# What you are asked to do
Wherever "Markdown" appears in a line of the listing, that line should be returned.

[Start of Attachment]

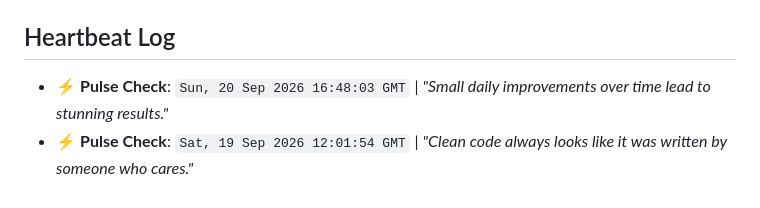
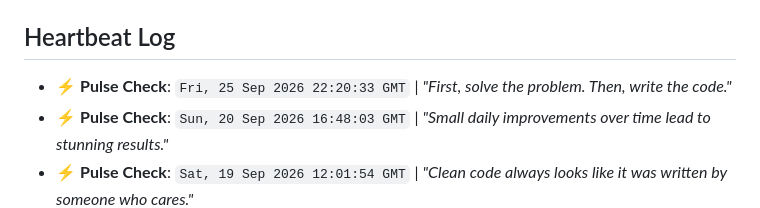
Before and after one commit to yashrajds/Youmotion, a Markdown page: .github-pulse.md, the part around the change. Drawn GitHub-style.

Commit message:
chore(maintenance): automated health ping

```diff
--- a/.github-pulse.md
+++ b/.github-pulse.md
@@ -8,6 +8,7 @@ Automated repository pulse log managed by [GitPulse](https://github.com).
 - **Tracking Started**: `Fri, 04 Sep 2026 06:57:20 GMT`
 
 ## Heartbeat Log
+- ⚡ **Pulse Check**: `Fri, 25 Sep 2026 22:20:33 GMT` | *"First, solve the problem. Then, write the code."*
 - ⚡ **Pulse Check**: `Sun, 20 Sep 2026 16:48:03 GMT` | *"Small daily improvements over time lead to stunning results."*
 - ⚡ **Pulse Check**: `Sat, 19 Sep 2026 12:01:54 GMT` | *"Clean code always looks like it was written by someone who cares."*
 - ⚡ **Pulse Check**: `Thu, 17 Sep 2026 00:31:38 GMT` | *"Focus on progress, not perfection."*
```
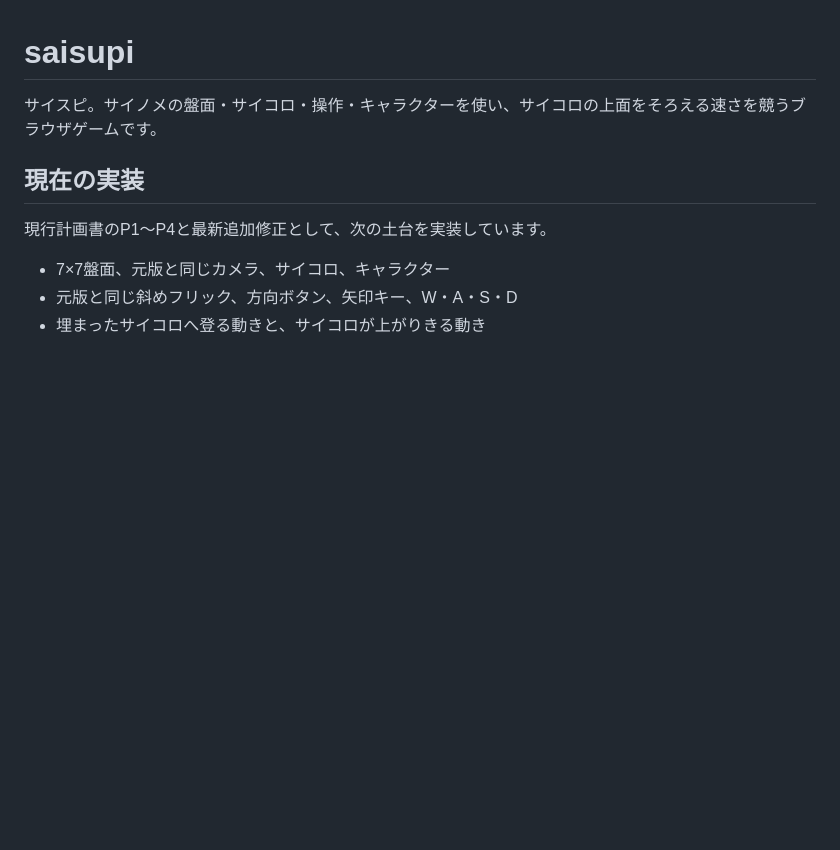
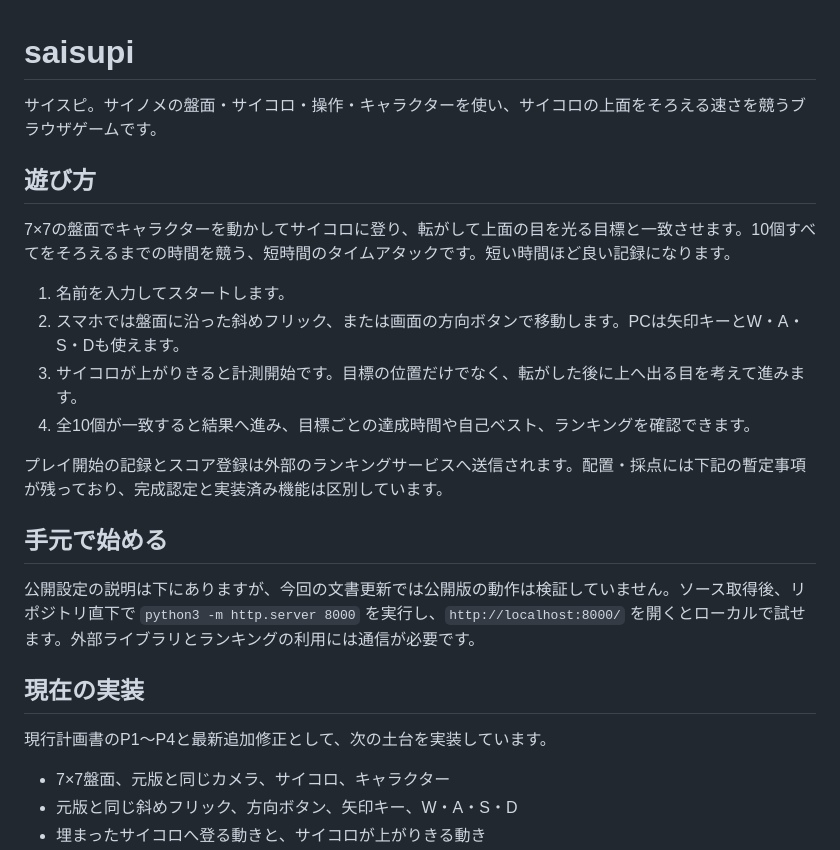
Before and after one commit to chameleonjp-lab/saisupi, a Markdown page: README.md, the part around the change. Drawn GitHub-style; blank space fills up the shorter version.

Commit message:
docs: explain gameplay and first steps for new readers

```diff
--- a/README.md
+++ b/README.md
@@ -1,6 +1,21 @@
 # saisupi
 
 サイスピ。サイノメの盤面・サイコロ・操作・キャラクターを使い、サイコロの上面をそろえる速さを競うブラウザゲームです。
+
+## 遊び方
+
+7×7の盤面でキャラクターを動かしてサイコロに登り、転がして上面の目を光る目標と一致させます。10個すべてをそろえるまでの時間を競う、短時間のタイムアタックです。短い時間ほど良い記録になります。
+
+1. 名前を入力してスタートします。
+2. スマホでは盤面に沿った斜めフリック、または画面の方向ボタンで移動します。PCは矢印キーとW・A・S・Dも使えます。
+3. サイコロが上がりきると計測開始です。目標の位置だけでなく、転がした後に上へ出る目を考えて進みます。
+4. 全10個が一致すると結果へ進み、目標ごとの達成時間や自己ベスト、ランキングを確認できます。
+
+プレイ開始の記録とスコア登録は外部のランキングサービスへ送信されます。配置・採点には下記の暫定事項が残っており、完成認定と実装済み機能は区別しています。
+
+## 手元で始める
+
+公開設定の説明は下にありますが、今回の文書更新では公開版の動作は検証していません。ソース取得後、リポジトリ直下で `python3 -m http.server 8000` を実行し、`http://localhost:8000/` を開くとローカルで試せます。外部ライブラリとランキングの利用には通信が必要です。
 
 ## 現在の実装
 
```
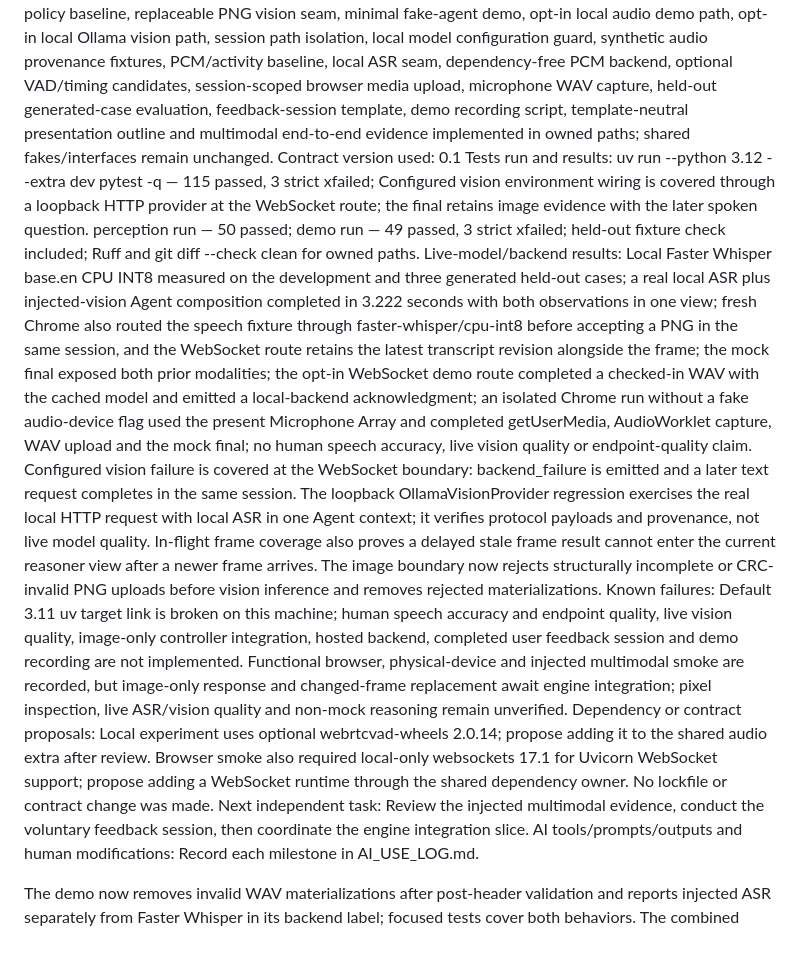
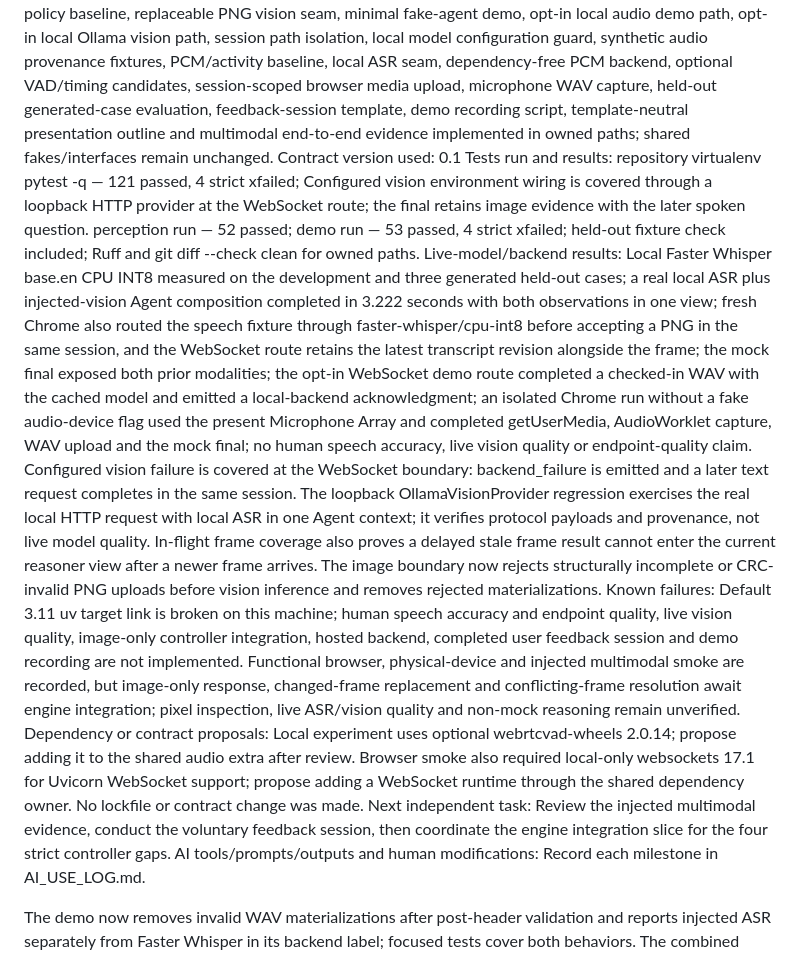
Before and after one commit to MridulNegi2005/AccessFlow, a Markdown page: docs/handoffs/atishay.md, the part around one of its changes. Rendered like a GitHub page.

Commit message:
Refresh perception handoff summary

```diff
--- a/docs/handoffs/atishay.md
+++ b/docs/handoffs/atishay.md
@@ -4,17 +4,17 @@ Date and branch: 2026-09-14 / atishay/perception
 Completed: Perception foundation, deterministic turn-policy baseline, replaceable PNG vision seam, minimal fake-agent demo, opt-in local audio demo path, opt-in local Ollama vision path, session path isolation, local model configuration guard, synthetic audio provenance fixtures, PCM/activity baseline, local ASR seam, dependency-free PCM backend, optional VAD/timing candidates, session-scoped browser media upload, microphone WAV capture, held-out generated-case evaluation, feedback-session template, demo recording script, template-neutral presentation outline and multimodal end-to-end evidence implemented in owned paths; shared fakes/interfaces remain unchanged.
 Contract version used: 0.1
-Tests run and results: uv run --python 3.12 --extra dev pytest -q — 115 passed, 3 strict xfailed;
+Tests run and results: repository virtualenv pytest -q — 121 passed, 4 strict xfailed;
 Configured vision environment wiring is covered through a loopback HTTP provider at the WebSocket route; the final retains image evidence with the later spoken question.
-perception run — 50 passed; demo run — 49 passed, 3 strict xfailed; held-out fixture check included;
+perception run — 52 passed; demo run — 53 passed, 4 strict xfailed; held-out fixture check included;
 Ruff and git diff --check clean for owned paths.
 Live-model/backend results: Local Faster Whisper base.en CPU INT8 measured on the development and three generated held-out cases; a real local ASR plus injected-vision Agent composition completed in 3.222 seconds with both observations in one view; fresh Chrome also routed the speech fixture through faster-whisper/cpu-int8 before accepting a PNG in the same session, and the WebSocket route retains the latest transcript revision alongside the frame; the mock final exposed both prior modalities; the opt-in WebSocket demo route completed a checked-in WAV with the cached model and emitted a local-backend acknowledgment; an isolated Chrome run without a fake audio-device flag used the present Microphone Array and completed getUserMedia, AudioWorklet capture, WAV upload and the mock final; no human speech accuracy, live vision quality or endpoint-quality claim.
 Configured vision failure is covered at the WebSocket boundary: backend_failure is emitted and a later text request completes in the same session.
 The loopback OllamaVisionProvider regression exercises the real local HTTP request with local ASR in one Agent context; it verifies protocol payloads and provenance, not live model quality.
 In-flight frame coverage also proves a delayed stale frame result cannot enter the current reasoner view after a newer frame arrives.
 The image boundary now rejects structurally incomplete or CRC-invalid PNG uploads before vision inference and removes rejected materializations.
-Known failures: Default 3.11 uv target link is broken on this machine; human speech accuracy and endpoint quality, live vision quality, image-only controller integration, hosted backend, completed user feedback session and demo recording are not implemented. Functional browser, physical-device and injected multimodal smoke are recorded, but image-only response and changed-frame replacement await engine integration; pixel inspection, live ASR/vision quality and non-mock reasoning remain unverified.
+Known failures: Default 3.11 uv target link is broken on this machine; human speech accuracy and endpoint quality, live vision quality, image-only controller integration, hosted backend, completed user feedback session and demo recording are not implemented. Functional browser, physical-device and injected multimodal smoke are recorded, but image-only response, changed-frame replacement and conflicting-frame resolution await engine integration; pixel inspection, live ASR/vision quality and non-mock reasoning remain unverified.
 Dependency or contract proposals: Local experiment uses optional webrtcvad-wheels 2.0.14; propose adding it to the shared audio extra after review. Browser smoke also required local-only websockets 17.1 for Uvicorn WebSocket support; propose adding a WebSocket runtime through the shared dependency owner. No lockfile or contract change was made.
-Next independent task: Review the injected multimodal evidence, conduct the voluntary feedback session, then coordinate the engine integration slice.
+Next independent task: Review the injected multimodal evidence, conduct the voluntary feedback session, then coordinate the engine integration slice for the four strict controller gaps.
 AI tools/prompts/outputs and human modifications: Record each milestone in AI_USE_LOG.md.
 
 The demo now removes invalid WAV materializations after post-header validation and reports injected ASR separately from Faster Whisper in its backend label; focused tests cover both behaviors.
```
Also changed, not shown: other parts of docs/handoffs/atishay.md (+1 -1 lines).
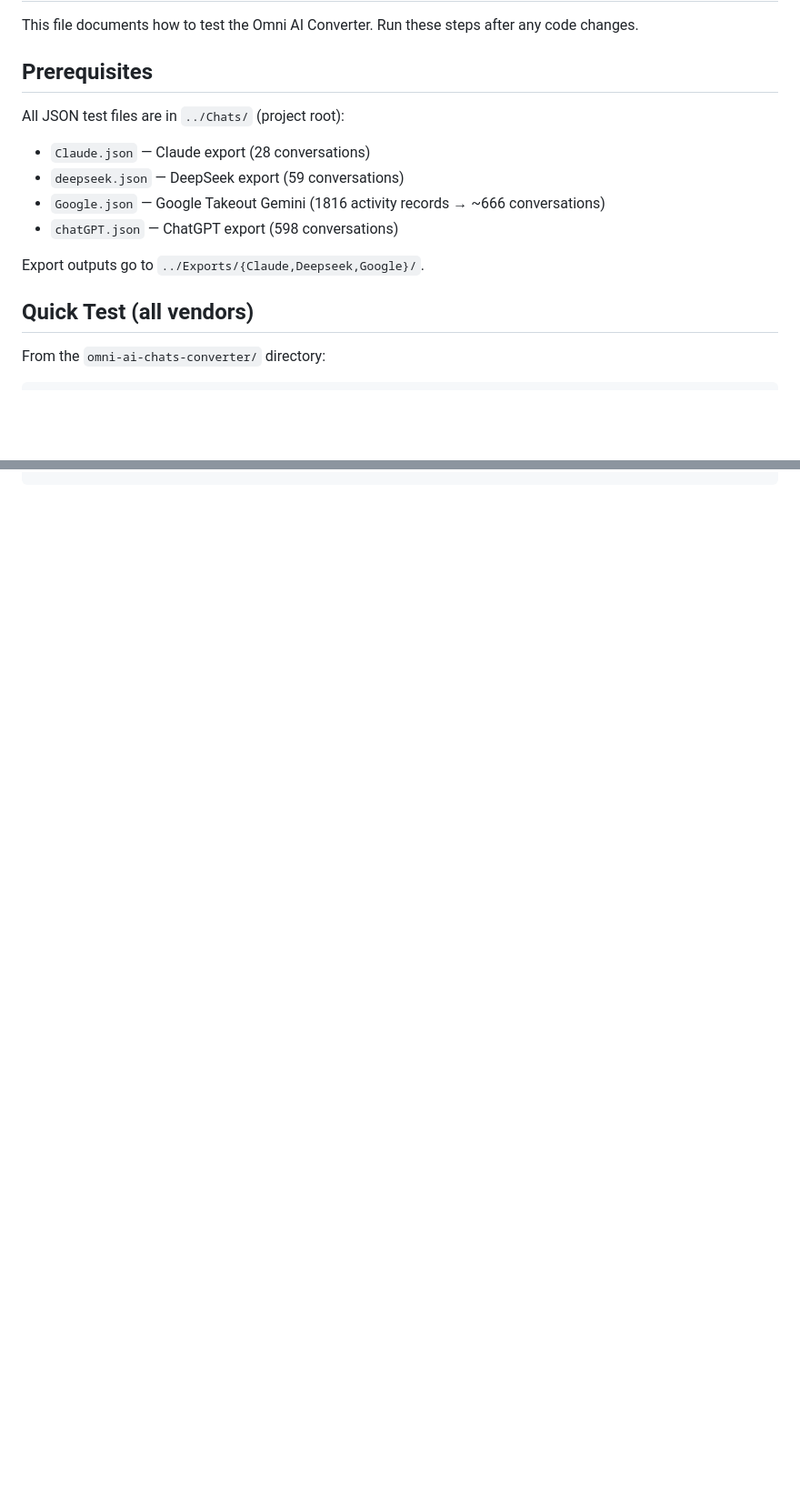
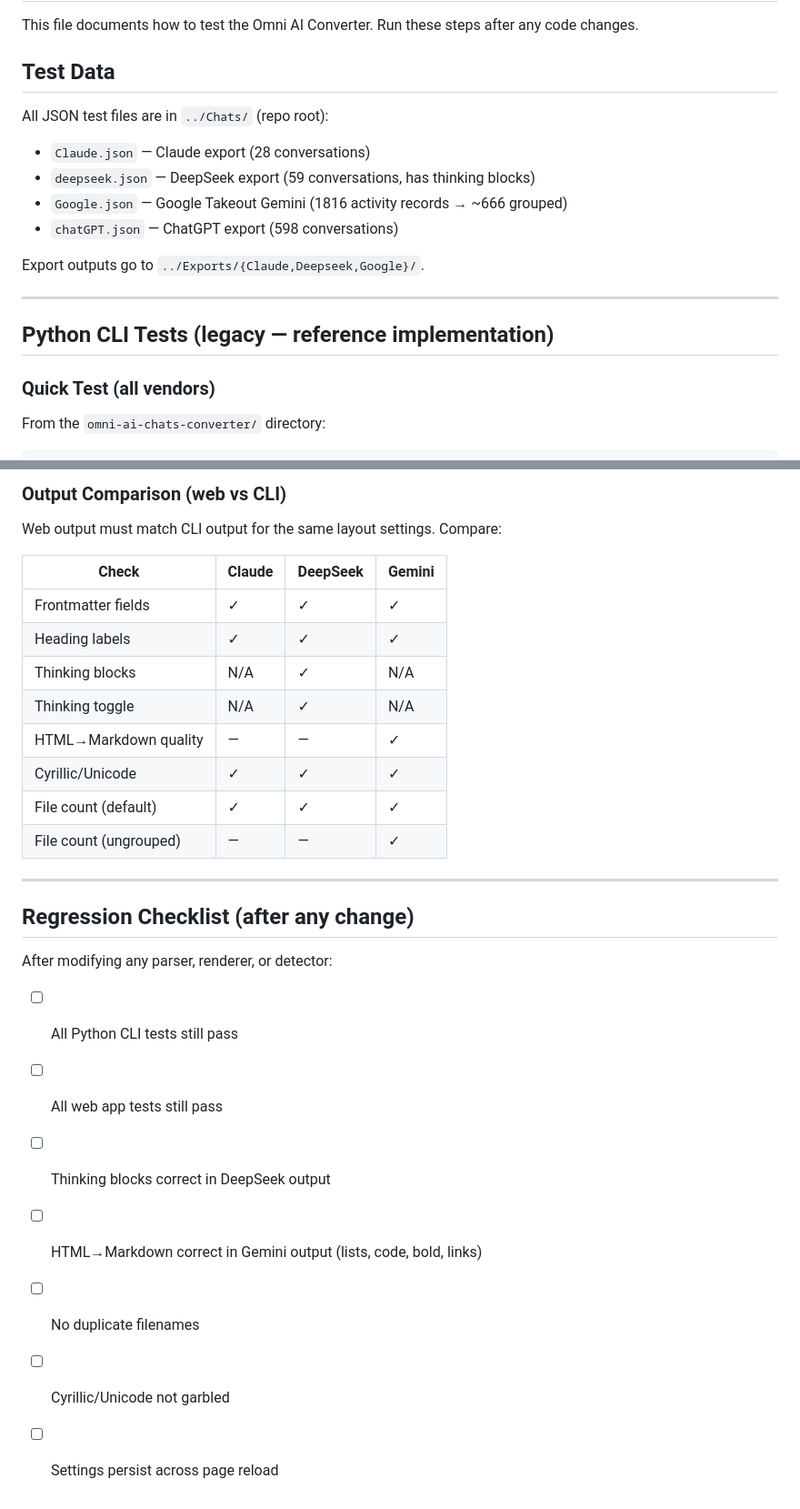
Before and after one commit to TGRRRR/omni-ai-chats-converter, a Markdown page: TEST.md, 2 parts joined by grey strips. Shown at 91% size. Rendered like a GitHub page; blank space fills up the shorter version.

```diff
--- a/TEST.md
+++ b/TEST.md
@@ -2,17 +2,21 @@
 
 This file documents how to test the Omni AI Converter. Run these steps after any code changes.
 
-## Prerequisites
+## Test Data
 
-All JSON test files are in `../Chats/` (project root):
+All JSON test files are in `../Chats/` (repo root):
 - `Claude.json` — Claude export (28 conversations)
-- `deepseek.json` — DeepSeek export (59 conversations)
-- `Google.json` — Google Takeout Gemini (1816 activity records → ~666 conversations)
+- `deepseek.json` — DeepSeek export (59 conversations, has thinking blocks)
+- `Google.json` — Google Takeout Gemini (1816 activity records → ~666 grouped)
 - `chatGPT.json` — ChatGPT export (598 conversations)
 
 Export outputs go to `../Exports/{Claude,Deepseek,Google}/`.
 
-## Quick Test (all vendors)
+---
+
+## Python CLI Tests (legacy — reference implementation)
+
+### Quick Test (all vendors)
 
 From the `omni-ai-chats-converter/` directory:
 
@@ -127,0 +144,28 @@ python cli.py "../Chats/Claude.json" -p gemini -o "/tmp/test_wrong_parser"
+### Output Comparison (web vs CLI)
+
+Web output must match CLI output for the same layout settings. Compare:
+
+| Check | Claude | DeepSeek | Gemini |
+|-------|--------|----------|--------|
+| Frontmatter fields | ✓ | ✓ | ✓ |
+| Heading labels | ✓ | ✓ | ✓ |
+| Thinking blocks | N/A | ✓ | N/A |
+| Thinking toggle | N/A | ✓ | N/A |
+| HTML→Markdown quality | — | — | ✓ |
+| Cyrillic/Unicode | ✓ | ✓ | ✓ |
+| File count (default) | ✓ | ✓ | ✓ |
+| File count (ungrouped) | — | — | ✓ |
+
+---
+
+## Regression Checklist (after any change)
+
+After modifying any parser, renderer, or detector:
+
+- [ ] All Python CLI tests still pass
+- [ ] All web app tests still pass
+- [ ] Thinking blocks correct in DeepSeek output
+- [ ] HTML→Markdown correct in Gemini output (lists, code, bold, links)
+- [ ] No duplicate filenames
+- [ ] Cyrillic/Unicode not garbled
+- [ ] Settings persist across page reload
```
Also changed, not shown: other parts of TEST.md (+79 -67 lines), SPEC.md (added, +362 -0 lines).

[End of Attachment]

# Task output
Before and after one commit to yashrajds/Youmotion, a Markdown page: .github-pulse.md, the part around the change. Drawn GitHub-style.
Before and after one commit to chameleonjp-lab/saisupi, a Markdown page: README.md, the part around the change. Drawn GitHub-style; blank space fills up the shorter version.
Before and after one commit to MridulNegi2005/AccessFlow, a Markdown page: docs/handoffs/atishay.md, the part around one of its changes. Rendered like a GitHub page.
Before and after one commit to TGRRRR/omni-ai-chats-converter, a Markdown page: TEST.md, 2 parts joined by grey strips. Shown at 91% size. Rendered like a GitHub page; blank space fills up the shorter version.
+| HTML→Markdown quality | — | — | ✓ |
+- [ ] HTML→Markdown correct in Gemini output (lists, code, bold, links)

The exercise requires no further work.